For all the trouble it caused Democratic leaders over the health care reform bill, the House Democratic Blue Dog Coalition was surprisingly silent when House Speaker Nancy Pelosi finally dropped the 2,000-page, $1.05 trillion legislation.
The 51 Blue Dog members sent a letter late Thursday to Congressional Budget Office Director Doug Elmendorf, asking for him to say whether the bill would reduce the long-term costs of health care to the federal government. But the normally noisy group was hard to find after Pelosi's bill hit. Read More
President Obama touted upbeat economic news as proof his stimulus spending was working, but Republicans cited the jobless recovery as a reason to shift priorities.
"The steps we've taken have made a difference," Obama said at the White House. "But I also know we have a long way to go."
The economy grew by 3.5 percent in the third quarter of the year, according to the Commerce Department. The positive growth ended four consecutive quarters of economic contraction. Read More
Speaker Nancy Pelosi, D-Calif., is expected to reveal Thursday the final House version of sweeping health-care legislation that would create a government-run insurance plan.
The bill emerges after a deal between moderate and liberal Democrats to create a government insurance benefit open to all Americans, as liberals want, but to be more generous in paying doctors and hospitals than liberals had intended.
A day after Senate Majority Leader Harry Reid announced he will put forward a health care bill that includes a government-run insurance plan, Sen. Joe Lieberman threw up a roadblock, promising to stop the legislation with the help of what could be 10 or more Democrats.
Lieberman told reporters on that he is opposed to the creation of a public option and will not back any bill that includes such a provision, even if it is created via a "trigger" or an "opt in" strategy. Read More
As official White House statements go, the latest on Senate Democratic leader Harry Reid's plan to tack a government-run insurance plan onto the Senate's health care reform bill was uncommonly enigmatic.
"As [President Obama] said to Congress and the nation in September, he supports the public option because it has the potential to play an essential role in holding insurance companies accountable through choice and competition," said White House press secretary Robert Gibbs. Read More
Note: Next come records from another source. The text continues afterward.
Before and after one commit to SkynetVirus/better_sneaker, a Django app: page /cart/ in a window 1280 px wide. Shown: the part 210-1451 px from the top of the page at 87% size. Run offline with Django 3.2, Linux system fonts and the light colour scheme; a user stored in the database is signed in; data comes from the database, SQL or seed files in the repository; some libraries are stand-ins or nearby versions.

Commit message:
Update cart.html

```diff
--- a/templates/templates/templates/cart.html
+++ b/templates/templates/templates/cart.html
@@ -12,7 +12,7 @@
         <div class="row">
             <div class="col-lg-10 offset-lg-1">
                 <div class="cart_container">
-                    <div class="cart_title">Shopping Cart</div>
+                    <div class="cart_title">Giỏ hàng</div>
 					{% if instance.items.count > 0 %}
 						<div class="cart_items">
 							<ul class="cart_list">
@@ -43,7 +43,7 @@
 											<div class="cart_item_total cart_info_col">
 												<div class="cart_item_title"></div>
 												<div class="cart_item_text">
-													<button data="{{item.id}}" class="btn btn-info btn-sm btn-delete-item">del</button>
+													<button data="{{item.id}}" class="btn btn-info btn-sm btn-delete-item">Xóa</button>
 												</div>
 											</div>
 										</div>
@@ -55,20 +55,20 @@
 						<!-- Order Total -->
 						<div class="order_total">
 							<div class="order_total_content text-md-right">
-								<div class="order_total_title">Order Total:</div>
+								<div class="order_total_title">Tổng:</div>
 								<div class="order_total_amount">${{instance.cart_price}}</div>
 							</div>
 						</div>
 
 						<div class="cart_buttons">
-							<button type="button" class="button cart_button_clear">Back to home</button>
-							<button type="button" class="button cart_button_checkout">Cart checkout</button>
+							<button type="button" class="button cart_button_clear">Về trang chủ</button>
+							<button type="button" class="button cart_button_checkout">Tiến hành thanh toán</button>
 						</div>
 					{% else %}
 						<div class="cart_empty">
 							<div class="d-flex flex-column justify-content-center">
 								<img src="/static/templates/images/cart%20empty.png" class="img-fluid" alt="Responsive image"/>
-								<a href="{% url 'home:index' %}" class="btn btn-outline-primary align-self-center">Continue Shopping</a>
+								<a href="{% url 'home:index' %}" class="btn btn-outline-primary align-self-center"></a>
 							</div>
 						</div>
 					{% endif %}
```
As promised, Barack Obama is bringing change to America. He's making it more Republican.
It's not that more people are actually becoming Republicans or calling themselves Republicans -- the number of voters who formally identify with the party is at its lowest point in years. But we appear to be in the early stages of a shift in which political independents, people who not too long ago were sick of Republicans, are now leaning toward GOP positions on some key issues. Read More
The Senate will vote on a sweeping health care reform bill that includes a government-run insurance option, but in a nod to significant opposition among lawmakers in the Democratic party, states will have until 2014 to "opt out" of the public plan.
Senate Majority Leader Harry Reid, D-Nev., gave few details about the proposal, which he has been crafting for two weeks behind closed doors with a handful of top Democrats and White House officials. Read More
Has President Obama dillied and dallied too long in making his decision on whether to send additional forces to Afghanistan? Republicans led by former Vice President Cheney increasingly assert as much.
In fairness to GOP friends, some of the criticism may be politically useful by keeping up the pressure on any administration officials who may wish to hem and haw indefinitely. But such a charge cannot yet be leveled at Obama himself. Read More
A bleaker-than-expected report on new jobless claims has the White House defending its economic policies, even as persistent deficit worries threaten President Obama's larger policy agenda.
And there could be more trouble ahead for Obama as the holiday season approaches and scrutiny of his efforts on the economy intensify. A big concern for economists is how the unemployment rate will hurt consumer spending -- a major part of the economy. Read More